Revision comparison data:
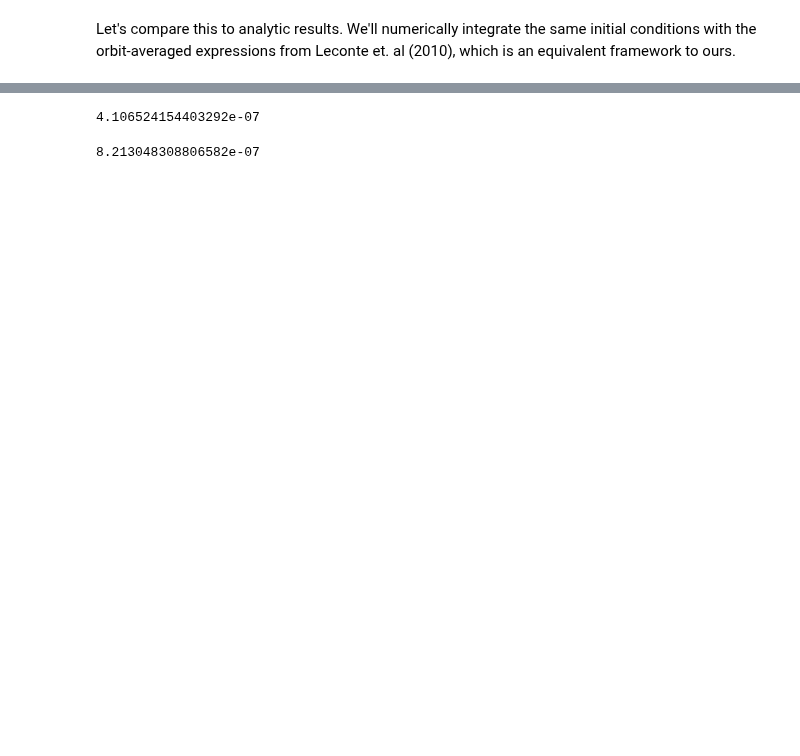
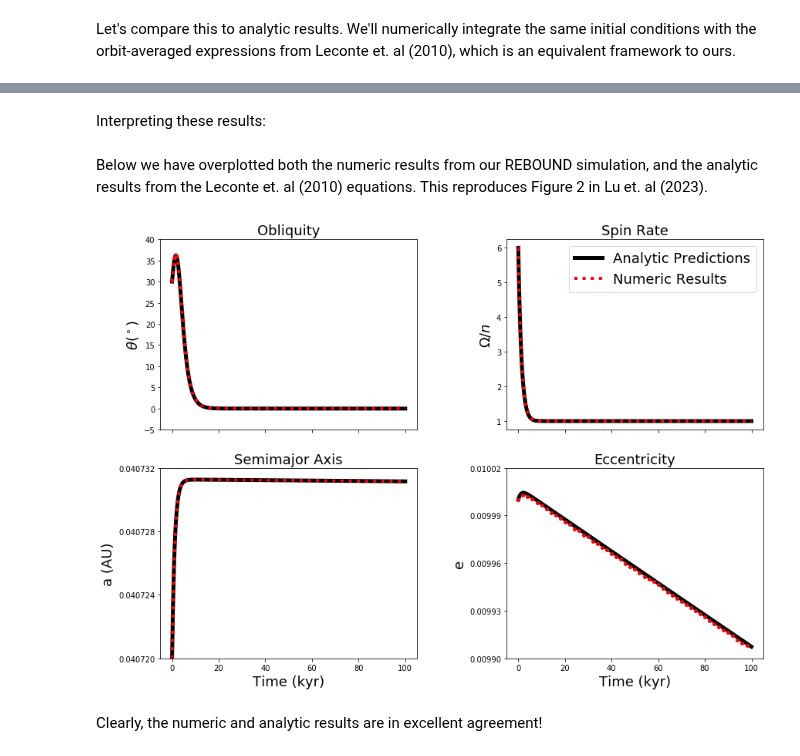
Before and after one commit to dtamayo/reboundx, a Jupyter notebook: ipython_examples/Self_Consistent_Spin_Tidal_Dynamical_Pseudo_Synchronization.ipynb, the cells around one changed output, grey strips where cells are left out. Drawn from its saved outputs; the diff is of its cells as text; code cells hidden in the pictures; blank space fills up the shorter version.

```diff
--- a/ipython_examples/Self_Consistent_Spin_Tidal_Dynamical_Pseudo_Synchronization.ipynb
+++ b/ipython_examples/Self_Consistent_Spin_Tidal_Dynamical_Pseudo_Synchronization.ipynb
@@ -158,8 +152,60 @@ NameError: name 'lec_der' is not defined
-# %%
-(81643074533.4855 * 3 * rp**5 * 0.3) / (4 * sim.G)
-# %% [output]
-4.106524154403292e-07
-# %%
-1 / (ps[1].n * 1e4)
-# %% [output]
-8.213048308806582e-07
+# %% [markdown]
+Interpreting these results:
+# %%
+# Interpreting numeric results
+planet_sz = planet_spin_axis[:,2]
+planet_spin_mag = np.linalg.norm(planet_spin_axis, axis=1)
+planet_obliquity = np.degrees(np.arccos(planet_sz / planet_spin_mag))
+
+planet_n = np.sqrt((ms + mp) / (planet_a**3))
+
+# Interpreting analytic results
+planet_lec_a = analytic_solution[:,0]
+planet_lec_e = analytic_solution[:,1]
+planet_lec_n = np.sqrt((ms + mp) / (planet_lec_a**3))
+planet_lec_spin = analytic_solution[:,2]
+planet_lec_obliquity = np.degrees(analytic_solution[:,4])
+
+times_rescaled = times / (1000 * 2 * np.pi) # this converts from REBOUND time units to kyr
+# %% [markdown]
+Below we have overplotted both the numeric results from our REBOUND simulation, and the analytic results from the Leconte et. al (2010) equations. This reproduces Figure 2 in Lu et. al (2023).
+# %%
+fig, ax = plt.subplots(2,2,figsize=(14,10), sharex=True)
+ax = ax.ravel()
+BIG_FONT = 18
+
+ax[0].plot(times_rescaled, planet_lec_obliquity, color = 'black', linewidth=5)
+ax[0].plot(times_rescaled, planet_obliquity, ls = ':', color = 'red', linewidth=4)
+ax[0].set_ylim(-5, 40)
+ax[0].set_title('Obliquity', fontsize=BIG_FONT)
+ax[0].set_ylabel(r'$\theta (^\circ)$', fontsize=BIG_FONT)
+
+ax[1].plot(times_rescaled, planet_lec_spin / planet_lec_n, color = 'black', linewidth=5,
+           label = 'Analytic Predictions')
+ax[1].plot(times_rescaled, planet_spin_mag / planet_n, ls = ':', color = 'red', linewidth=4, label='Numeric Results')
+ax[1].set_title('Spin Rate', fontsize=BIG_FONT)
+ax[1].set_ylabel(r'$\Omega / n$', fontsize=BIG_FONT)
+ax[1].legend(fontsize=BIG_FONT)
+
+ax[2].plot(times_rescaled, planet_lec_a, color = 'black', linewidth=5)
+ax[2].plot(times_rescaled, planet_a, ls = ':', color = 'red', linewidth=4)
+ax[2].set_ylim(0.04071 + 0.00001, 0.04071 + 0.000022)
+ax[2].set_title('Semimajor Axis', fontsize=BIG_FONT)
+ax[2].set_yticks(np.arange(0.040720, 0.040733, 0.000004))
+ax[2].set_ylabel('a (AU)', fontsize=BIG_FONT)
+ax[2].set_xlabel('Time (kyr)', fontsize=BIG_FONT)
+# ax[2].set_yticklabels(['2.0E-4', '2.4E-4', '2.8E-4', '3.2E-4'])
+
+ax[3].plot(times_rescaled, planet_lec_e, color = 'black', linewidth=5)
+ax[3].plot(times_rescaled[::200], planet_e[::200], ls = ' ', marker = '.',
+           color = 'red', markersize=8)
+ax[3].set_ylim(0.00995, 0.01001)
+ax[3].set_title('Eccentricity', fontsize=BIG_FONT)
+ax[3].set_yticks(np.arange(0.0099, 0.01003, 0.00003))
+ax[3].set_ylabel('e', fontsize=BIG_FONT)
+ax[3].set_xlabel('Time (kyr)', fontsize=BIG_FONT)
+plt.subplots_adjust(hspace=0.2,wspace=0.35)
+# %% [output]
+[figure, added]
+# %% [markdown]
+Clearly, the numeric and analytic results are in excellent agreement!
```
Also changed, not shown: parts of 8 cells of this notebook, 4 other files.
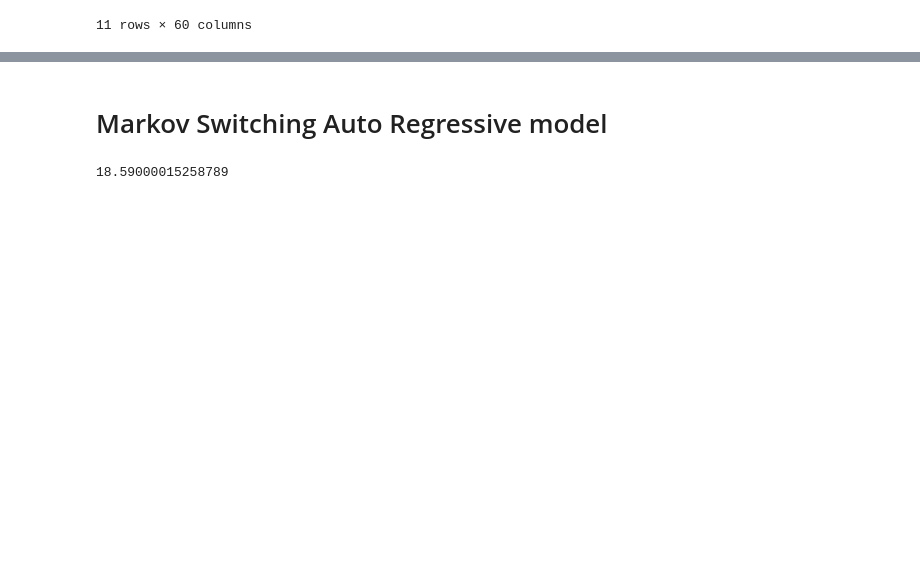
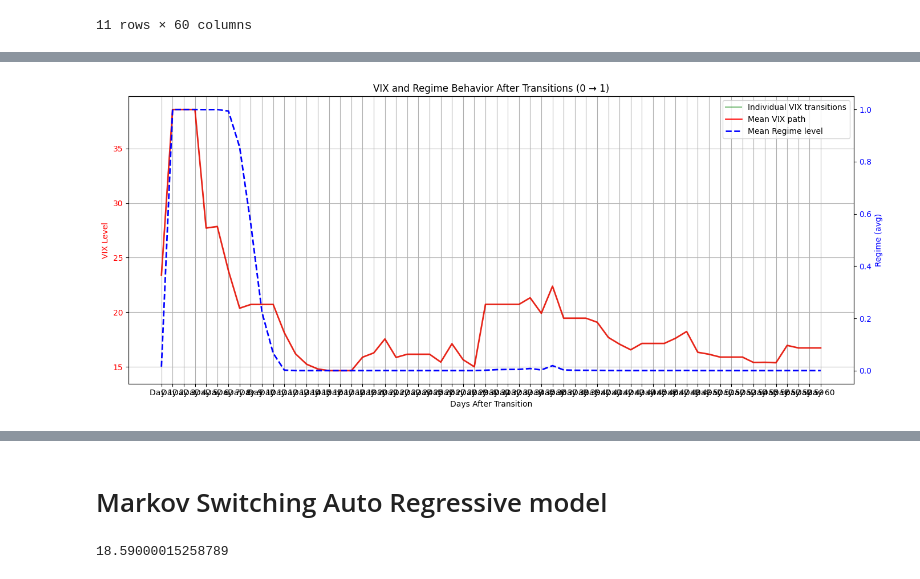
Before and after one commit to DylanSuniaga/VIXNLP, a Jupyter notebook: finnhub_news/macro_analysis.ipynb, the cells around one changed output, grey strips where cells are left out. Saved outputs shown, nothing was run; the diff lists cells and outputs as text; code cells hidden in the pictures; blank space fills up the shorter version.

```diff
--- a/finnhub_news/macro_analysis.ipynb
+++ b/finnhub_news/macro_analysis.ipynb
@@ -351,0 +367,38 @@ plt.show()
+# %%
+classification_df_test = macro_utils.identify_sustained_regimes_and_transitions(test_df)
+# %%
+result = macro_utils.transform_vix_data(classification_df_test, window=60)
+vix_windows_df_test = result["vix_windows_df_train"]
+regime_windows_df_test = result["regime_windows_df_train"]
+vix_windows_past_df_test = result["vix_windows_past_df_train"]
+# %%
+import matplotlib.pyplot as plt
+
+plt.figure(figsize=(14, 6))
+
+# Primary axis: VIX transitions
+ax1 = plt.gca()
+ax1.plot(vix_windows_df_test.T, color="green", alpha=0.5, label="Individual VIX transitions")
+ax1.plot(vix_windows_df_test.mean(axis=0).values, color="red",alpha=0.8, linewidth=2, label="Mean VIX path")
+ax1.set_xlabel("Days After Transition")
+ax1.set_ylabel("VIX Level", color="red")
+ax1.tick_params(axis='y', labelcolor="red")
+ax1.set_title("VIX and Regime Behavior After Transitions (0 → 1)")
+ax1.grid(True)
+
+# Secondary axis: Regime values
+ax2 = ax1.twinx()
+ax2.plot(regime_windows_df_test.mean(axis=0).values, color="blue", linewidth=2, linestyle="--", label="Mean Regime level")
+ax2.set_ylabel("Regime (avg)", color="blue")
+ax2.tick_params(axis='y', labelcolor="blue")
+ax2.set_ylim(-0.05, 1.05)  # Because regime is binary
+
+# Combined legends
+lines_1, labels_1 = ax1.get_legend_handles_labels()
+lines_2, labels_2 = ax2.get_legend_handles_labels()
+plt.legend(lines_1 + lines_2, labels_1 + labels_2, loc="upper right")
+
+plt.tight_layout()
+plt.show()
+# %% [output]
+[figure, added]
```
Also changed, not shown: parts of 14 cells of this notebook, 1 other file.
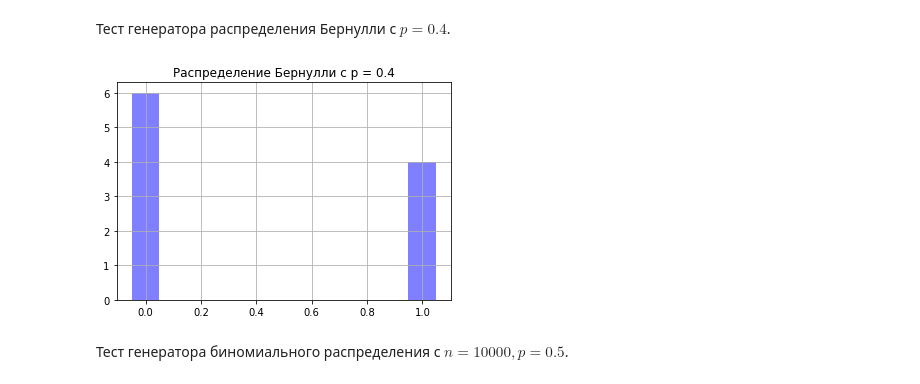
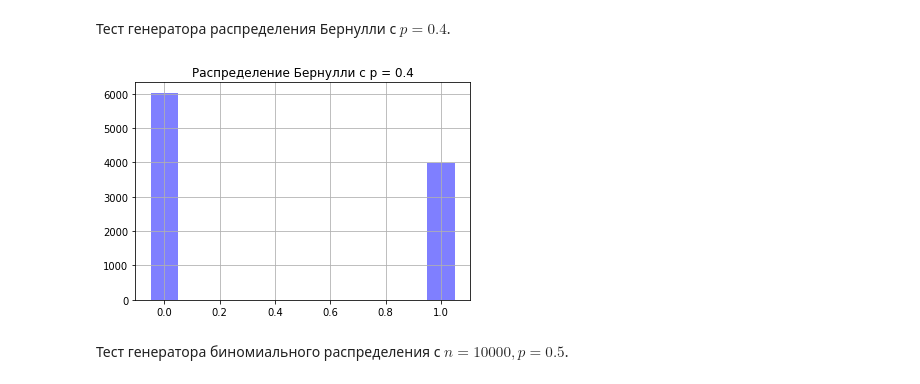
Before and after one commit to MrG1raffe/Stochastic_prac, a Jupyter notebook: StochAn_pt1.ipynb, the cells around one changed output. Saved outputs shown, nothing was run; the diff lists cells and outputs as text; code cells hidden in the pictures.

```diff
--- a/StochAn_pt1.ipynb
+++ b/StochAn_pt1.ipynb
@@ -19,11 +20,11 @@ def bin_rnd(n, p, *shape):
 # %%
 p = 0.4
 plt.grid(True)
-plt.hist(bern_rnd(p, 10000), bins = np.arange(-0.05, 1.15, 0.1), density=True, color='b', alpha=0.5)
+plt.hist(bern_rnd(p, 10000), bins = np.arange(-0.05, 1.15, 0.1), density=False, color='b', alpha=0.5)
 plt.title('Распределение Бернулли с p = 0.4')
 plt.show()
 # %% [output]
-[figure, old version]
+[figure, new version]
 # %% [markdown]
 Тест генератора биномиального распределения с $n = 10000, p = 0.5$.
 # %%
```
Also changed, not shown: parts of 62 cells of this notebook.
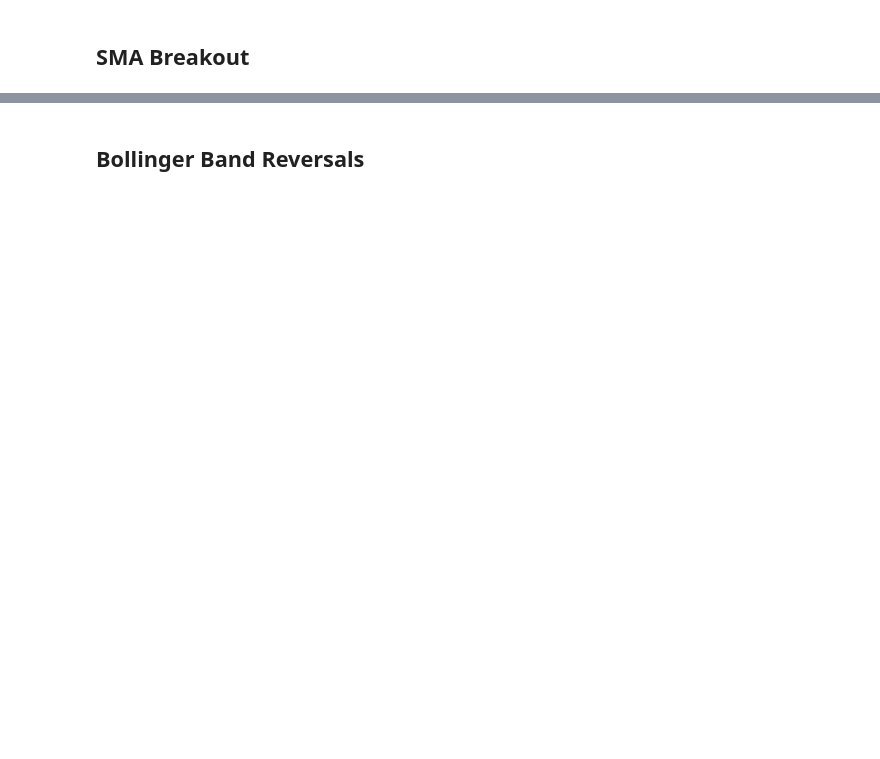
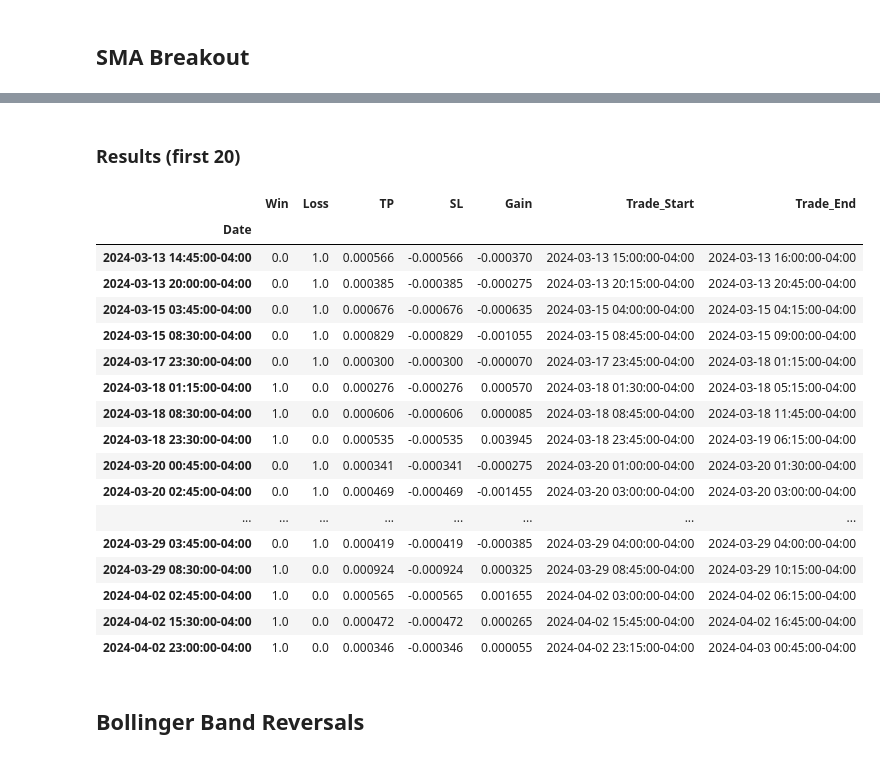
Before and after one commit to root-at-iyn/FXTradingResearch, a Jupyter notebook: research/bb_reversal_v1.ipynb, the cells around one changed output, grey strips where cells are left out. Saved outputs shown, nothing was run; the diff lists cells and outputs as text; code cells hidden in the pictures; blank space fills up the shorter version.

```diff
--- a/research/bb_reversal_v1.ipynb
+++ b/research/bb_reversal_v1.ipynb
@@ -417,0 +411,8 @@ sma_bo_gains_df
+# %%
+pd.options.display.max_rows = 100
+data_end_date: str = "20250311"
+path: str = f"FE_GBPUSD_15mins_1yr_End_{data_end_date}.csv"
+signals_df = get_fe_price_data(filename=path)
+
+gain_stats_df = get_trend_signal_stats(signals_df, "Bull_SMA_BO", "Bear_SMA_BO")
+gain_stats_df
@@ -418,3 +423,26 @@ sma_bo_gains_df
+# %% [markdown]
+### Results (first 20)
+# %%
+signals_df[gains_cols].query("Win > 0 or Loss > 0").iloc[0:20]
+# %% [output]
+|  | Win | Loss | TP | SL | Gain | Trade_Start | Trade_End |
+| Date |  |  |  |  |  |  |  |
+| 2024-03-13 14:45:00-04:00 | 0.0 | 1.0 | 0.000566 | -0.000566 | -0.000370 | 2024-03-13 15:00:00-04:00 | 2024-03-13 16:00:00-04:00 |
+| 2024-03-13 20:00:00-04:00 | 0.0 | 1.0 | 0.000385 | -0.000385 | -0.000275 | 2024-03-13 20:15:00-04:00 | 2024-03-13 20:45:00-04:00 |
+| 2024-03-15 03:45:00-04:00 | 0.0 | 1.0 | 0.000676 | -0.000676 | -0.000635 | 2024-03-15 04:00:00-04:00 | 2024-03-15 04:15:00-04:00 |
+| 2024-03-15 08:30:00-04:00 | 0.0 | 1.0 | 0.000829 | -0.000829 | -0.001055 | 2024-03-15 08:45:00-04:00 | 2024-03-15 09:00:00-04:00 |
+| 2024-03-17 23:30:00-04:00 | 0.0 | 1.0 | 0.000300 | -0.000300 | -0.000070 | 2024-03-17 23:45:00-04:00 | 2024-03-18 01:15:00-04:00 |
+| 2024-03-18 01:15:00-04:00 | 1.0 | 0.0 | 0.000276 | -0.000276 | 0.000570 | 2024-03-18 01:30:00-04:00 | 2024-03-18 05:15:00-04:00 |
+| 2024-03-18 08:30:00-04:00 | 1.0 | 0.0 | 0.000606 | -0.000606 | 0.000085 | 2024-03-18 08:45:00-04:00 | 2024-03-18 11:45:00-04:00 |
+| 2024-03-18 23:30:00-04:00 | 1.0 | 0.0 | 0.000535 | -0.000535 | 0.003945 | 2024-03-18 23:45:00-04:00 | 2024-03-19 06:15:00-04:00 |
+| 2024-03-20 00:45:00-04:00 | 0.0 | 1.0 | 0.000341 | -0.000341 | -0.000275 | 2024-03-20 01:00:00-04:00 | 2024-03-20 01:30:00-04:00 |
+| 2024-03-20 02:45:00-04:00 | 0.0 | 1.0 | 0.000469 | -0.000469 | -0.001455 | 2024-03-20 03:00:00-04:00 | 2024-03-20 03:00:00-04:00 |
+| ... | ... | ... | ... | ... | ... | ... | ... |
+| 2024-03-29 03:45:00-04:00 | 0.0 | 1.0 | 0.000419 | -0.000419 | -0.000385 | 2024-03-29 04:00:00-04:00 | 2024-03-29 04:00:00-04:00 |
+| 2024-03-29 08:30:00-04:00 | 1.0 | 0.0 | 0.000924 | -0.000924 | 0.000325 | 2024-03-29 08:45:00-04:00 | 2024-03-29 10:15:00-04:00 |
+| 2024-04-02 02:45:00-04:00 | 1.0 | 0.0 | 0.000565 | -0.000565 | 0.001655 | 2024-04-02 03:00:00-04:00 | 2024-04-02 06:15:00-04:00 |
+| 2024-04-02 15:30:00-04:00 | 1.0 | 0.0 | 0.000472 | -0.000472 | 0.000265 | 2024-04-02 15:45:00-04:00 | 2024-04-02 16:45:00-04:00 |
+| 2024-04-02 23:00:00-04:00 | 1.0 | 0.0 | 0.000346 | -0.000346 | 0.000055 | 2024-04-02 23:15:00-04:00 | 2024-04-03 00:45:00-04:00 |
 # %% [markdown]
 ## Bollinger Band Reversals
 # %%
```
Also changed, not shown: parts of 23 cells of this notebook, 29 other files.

● **Instructions for the task**:
Look for the string "fontsize" in the records, and copy every line where it is found.

● **Answer for the task**:
+ax[0].set_title('Obliquity', fontsize=BIG_FONT)
+ax[0].set_ylabel(r'$\theta (^\circ)$', fontsize=BIG_FONT)
+ax[1].set_title('Spin Rate', fontsize=BIG_FONT)
+ax[1].set_ylabel(r'$\Omega / n$', fontsize=BIG_FONT)
+ax[1].legend(fontsize=BIG_FONT)
+ax[2].set_title('Semimajor Axis', fontsize=BIG_FONT)
+ax[2].set_ylabel('a (AU)', fontsize=BIG_FONT)
+ax[2].set_xlabel('Time (kyr)', fontsize=BIG_FONT)
+ax[3].set_title('Eccentricity', fontsize=BIG_FONT)
+ax[3].set_ylabel('e', fontsize=BIG_FONT)
+ax[3].set_xlabel('Time (kyr)', fontsize=BIG_FONT)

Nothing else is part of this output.